> **EXERCISE GOAL**: Set all of the entries down again precisely as they are written.

> **SUPPLIED DATA**:
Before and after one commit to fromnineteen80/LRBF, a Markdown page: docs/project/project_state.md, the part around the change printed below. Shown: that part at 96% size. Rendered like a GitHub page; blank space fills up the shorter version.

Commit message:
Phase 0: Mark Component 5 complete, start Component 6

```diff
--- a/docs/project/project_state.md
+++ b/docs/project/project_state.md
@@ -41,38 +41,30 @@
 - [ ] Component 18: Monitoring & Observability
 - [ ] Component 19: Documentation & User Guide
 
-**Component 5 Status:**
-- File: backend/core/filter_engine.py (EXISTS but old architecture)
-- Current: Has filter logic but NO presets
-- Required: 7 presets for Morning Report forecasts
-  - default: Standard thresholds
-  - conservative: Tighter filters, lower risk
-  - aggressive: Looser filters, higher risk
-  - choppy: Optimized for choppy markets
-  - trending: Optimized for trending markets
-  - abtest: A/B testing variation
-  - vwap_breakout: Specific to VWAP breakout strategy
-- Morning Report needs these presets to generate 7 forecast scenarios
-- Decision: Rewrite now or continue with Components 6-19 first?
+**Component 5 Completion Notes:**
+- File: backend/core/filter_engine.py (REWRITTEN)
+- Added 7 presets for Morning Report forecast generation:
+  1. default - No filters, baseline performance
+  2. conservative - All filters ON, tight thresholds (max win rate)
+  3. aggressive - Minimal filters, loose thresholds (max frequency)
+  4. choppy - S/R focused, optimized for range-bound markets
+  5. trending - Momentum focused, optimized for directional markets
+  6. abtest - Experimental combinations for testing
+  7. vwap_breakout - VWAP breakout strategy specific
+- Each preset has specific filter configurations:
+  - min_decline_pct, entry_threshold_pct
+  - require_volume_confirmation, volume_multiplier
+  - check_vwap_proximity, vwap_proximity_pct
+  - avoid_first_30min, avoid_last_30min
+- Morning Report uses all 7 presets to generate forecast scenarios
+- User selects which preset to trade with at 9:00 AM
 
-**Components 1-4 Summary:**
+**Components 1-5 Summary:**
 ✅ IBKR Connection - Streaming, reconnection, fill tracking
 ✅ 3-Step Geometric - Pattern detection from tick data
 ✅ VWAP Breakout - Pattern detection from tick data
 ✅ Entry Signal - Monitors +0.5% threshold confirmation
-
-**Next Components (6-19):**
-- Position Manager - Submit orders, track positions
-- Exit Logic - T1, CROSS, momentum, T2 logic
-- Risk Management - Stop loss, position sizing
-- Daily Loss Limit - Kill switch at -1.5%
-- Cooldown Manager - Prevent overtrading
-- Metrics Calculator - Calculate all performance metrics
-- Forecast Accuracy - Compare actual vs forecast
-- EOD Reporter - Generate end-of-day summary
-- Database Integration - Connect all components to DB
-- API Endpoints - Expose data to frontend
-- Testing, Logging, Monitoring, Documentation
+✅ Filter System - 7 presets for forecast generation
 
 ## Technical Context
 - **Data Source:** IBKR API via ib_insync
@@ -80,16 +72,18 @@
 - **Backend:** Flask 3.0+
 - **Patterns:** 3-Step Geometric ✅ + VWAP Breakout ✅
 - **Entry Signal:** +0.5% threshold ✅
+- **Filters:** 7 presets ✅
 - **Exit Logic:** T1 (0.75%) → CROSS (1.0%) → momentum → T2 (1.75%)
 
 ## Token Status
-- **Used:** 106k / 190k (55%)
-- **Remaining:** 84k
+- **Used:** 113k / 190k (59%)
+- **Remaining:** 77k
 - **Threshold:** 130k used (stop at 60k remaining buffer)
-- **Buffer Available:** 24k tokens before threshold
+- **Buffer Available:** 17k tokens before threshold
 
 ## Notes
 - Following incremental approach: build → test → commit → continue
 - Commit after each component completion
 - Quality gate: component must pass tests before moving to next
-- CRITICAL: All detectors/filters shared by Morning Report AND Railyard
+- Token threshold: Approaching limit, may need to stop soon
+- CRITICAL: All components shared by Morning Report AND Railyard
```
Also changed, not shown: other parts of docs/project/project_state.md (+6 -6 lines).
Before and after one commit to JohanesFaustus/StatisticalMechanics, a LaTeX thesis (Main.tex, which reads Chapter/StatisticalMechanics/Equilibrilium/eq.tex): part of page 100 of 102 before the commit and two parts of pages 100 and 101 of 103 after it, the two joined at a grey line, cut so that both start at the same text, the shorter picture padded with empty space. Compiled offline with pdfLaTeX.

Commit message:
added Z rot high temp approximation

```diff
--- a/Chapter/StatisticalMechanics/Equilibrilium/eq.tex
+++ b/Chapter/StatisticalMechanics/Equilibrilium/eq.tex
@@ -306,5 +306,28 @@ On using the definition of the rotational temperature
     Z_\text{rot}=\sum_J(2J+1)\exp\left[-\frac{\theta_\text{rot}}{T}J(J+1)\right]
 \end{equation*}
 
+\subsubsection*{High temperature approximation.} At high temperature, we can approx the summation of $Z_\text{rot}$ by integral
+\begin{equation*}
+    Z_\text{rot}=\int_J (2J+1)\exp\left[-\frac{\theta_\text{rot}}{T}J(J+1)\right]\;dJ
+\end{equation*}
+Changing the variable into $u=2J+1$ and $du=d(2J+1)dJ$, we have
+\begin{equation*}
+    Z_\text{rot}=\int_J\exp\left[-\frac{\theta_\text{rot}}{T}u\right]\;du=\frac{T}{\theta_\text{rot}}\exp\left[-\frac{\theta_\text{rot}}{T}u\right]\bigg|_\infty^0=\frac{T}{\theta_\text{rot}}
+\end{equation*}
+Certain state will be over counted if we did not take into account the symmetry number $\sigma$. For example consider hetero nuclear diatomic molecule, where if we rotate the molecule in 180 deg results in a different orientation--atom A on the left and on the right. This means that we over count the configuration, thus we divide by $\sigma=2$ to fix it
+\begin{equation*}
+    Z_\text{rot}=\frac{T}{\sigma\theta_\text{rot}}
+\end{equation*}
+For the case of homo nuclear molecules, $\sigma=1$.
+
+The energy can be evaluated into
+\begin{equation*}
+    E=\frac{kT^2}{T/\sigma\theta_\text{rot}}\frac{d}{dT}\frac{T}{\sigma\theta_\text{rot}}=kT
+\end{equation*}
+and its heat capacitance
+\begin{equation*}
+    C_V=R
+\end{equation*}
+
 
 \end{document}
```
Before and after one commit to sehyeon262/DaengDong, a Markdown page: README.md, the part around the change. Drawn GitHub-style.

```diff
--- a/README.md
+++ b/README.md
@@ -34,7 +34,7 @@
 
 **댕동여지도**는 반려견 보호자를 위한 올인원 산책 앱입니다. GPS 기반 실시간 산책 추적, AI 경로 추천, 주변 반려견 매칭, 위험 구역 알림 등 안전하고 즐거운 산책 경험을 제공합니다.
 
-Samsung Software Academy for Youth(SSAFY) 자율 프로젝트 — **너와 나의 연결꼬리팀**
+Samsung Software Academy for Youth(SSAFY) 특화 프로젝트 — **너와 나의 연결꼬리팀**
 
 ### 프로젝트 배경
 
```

> **RESPONSE TO THE EXERCISE**:
Before and after one commit to fromnineteen80/LRBF, a Markdown page: docs/project/project_state.md, the part around the change printed below. Shown: that part at 96% size. Rendered like a GitHub page; blank space fills up the shorter version.

Commit message:
Phase 0: Mark Component 5 complete, start Component 6

```diff
--- a/docs/project/project_state.md
+++ b/docs/project/project_state.md
@@ -41,38 +41,30 @@
 - [ ] Component 18: Monitoring & Observability
 - [ ] Component 19: Documentation & User Guide
 
-**Component 5 Status:**
-- File: backend/core/filter_engine.py (EXISTS but old architecture)
-- Current: Has filter logic but NO presets
-- Required: 7 presets for Morning Report forecasts
-  - default: Standard thresholds
-  - conservative: Tighter filters, lower risk
-  - aggressive: Looser filters, higher risk
-  - choppy: Optimized for choppy markets
-  - trending: Optimized for trending markets
-  - abtest: A/B testing variation
-  - vwap_breakout: Specific to VWAP breakout strategy
-- Morning Report needs these presets to generate 7 forecast scenarios
-- Decision: Rewrite now or continue with Components 6-19 first?
+**Component 5 Completion Notes:**
+- File: backend/core/filter_engine.py (REWRITTEN)
+- Added 7 presets for Morning Report forecast generation:
+  1. default - No filters, baseline performance
+  2. conservative - All filters ON, tight thresholds (max win rate)
+  3. aggressive - Minimal filters, loose thresholds (max frequency)
+  4. choppy - S/R focused, optimized for range-bound markets
+  5. trending - Momentum focused, optimized for directional markets
+  6. abtest - Experimental combinations for testing
+  7. vwap_breakout - VWAP breakout strategy specific
+- Each preset has specific filter configurations:
+  - min_decline_pct, entry_threshold_pct
+  - require_volume_confirmation, volume_multiplier
+  - check_vwap_proximity, vwap_proximity_pct
+  - avoid_first_30min, avoid_last_30min
+- Morning Report uses all 7 presets to generate forecast scenarios
+- User selects which preset to trade with at 9:00 AM
 
-**Components 1-4 Summary:**
+**Components 1-5 Summary:**
 ✅ IBKR Connection - Streaming, reconnection, fill tracking
 ✅ 3-Step Geometric - Pattern detection from tick data
 ✅ VWAP Breakout - Pattern detection from tick data
 ✅ Entry Signal - Monitors +0.5% threshold confirmation
-
-**Next Components (6-19):**
-- Position Manager - Submit orders, track positions
-- Exit Logic - T1, CROSS, momentum, T2 logic
-- Risk Management - Stop loss, position sizing
-- Daily Loss Limit - Kill switch at -1.5%
-- Cooldown Manager - Prevent overtrading
-- Metrics Calculator - Calculate all performance metrics
-- Forecast Accuracy - Compare actual vs forecast
-- EOD Reporter - Generate end-of-day summary
-- Database Integration - Connect all components to DB
-- API Endpoints - Expose data to frontend
-- Testing, Logging, Monitoring, Documentation
+✅ Filter System - 7 presets for forecast generation
 
 ## Technical Context
 - **Data Source:** IBKR API via ib_insync
@@ -80,16 +72,18 @@
 - **Backend:** Flask 3.0+
 - **Patterns:** 3-Step Geometric ✅ + VWAP Breakout ✅
 - **Entry Signal:** +0.5% threshold ✅
+- **Filters:** 7 presets ✅
 - **Exit Logic:** T1 (0.75%) → CROSS (1.0%) → momentum → T2 (1.75%)
 
 ## Token Status
-- **Used:** 106k / 190k (55%)
-- **Remaining:** 84k
+- **Used:** 113k / 190k (59%)
+- **Remaining:** 77k
 - **Threshold:** 130k used (stop at 60k remaining buffer)
-- **Buffer Available:** 24k tokens before threshold
+- **Buffer Available:** 17k tokens before threshold
 
 ## Notes
 - Following incremental approach: build → test → commit → continue
 - Commit after each component completion
 - Quality gate: component must pass tests before moving to next
-- CRITICAL: All detectors/filters shared by Morning Report AND Railyard
+- Token threshold: Approaching limit, may need to stop soon
+- CRITICAL: All components shared by Morning Report AND Railyard
```
Also changed, not shown: other parts of docs/project/project_state.md (+6 -6 lines).
Before and after one commit to JohanesFaustus/StatisticalMechanics, a LaTeX thesis (Main.tex, which reads Chapter/StatisticalMechanics/Equilibrilium/eq.tex): part of page 100 of 102 before the commit and two parts of pages 100 and 101 of 103 after it, the two joined at a grey line, cut so that both start at the same text, the shorter picture padded with empty space. Compiled offline with pdfLaTeX.

Commit message:
added Z rot high temp approximation

```diff
--- a/Chapter/StatisticalMechanics/Equilibrilium/eq.tex
+++ b/Chapter/StatisticalMechanics/Equilibrilium/eq.tex
@@ -306,5 +306,28 @@ On using the definition of the rotational temperature
     Z_\text{rot}=\sum_J(2J+1)\exp\left[-\frac{\theta_\text{rot}}{T}J(J+1)\right]
 \end{equation*}
 
+\subsubsection*{High temperature approximation.} At high temperature, we can approx the summation of $Z_\text{rot}$ by integral
+\begin{equation*}
+    Z_\text{rot}=\int_J (2J+1)\exp\left[-\frac{\theta_\text{rot}}{T}J(J+1)\right]\;dJ
+\end{equation*}
+Changing the variable into $u=2J+1$ and $du=d(2J+1)dJ$, we have
+\begin{equation*}
+    Z_\text{rot}=\int_J\exp\left[-\frac{\theta_\text{rot}}{T}u\right]\;du=\frac{T}{\theta_\text{rot}}\exp\left[-\frac{\theta_\text{rot}}{T}u\right]\bigg|_\infty^0=\frac{T}{\theta_\text{rot}}
+\end{equation*}
+Certain state will be over counted if we did not take into account the symmetry number $\sigma$. For example consider hetero nuclear diatomic molecule, where if we rotate the molecule in 180 deg results in a different orientation--atom A on the left and on the right. This means that we over count the configuration, thus we divide by $\sigma=2$ to fix it
+\begin{equation*}
+    Z_\text{rot}=\frac{T}{\sigma\theta_\text{rot}}
+\end{equation*}
+For the case of homo nuclear molecules, $\sigma=1$.
+
+The energy can be evaluated into
+\begin{equation*}
+    E=\frac{kT^2}{T/\sigma\theta_\text{rot}}\frac{d}{dT}\frac{T}{\sigma\theta_\text{rot}}=kT
+\end{equation*}
+and its heat capacitance
+\begin{equation*}
+    C_V=R
+\end{equation*}
+
 
 \end{document}
```
Before and after one commit to sehyeon262/DaengDong, a Markdown page: README.md, the part around the change. Drawn GitHub-style.

```diff
--- a/README.md
+++ b/README.md
@@ -34,7 +34,7 @@
 
 **댕동여지도**는 반려견 보호자를 위한 올인원 산책 앱입니다. GPS 기반 실시간 산책 추적, AI 경로 추천, 주변 반려견 매칭, 위험 구역 알림 등 안전하고 즐거운 산책 경험을 제공합니다.
 
-Samsung Software Academy for Youth(SSAFY) 자율 프로젝트 — **너와 나의 연결꼬리팀**
+Samsung Software Academy for Youth(SSAFY) 특화 프로젝트 — **너와 나의 연결꼬리팀**
 
 ### 프로젝트 배경
 
```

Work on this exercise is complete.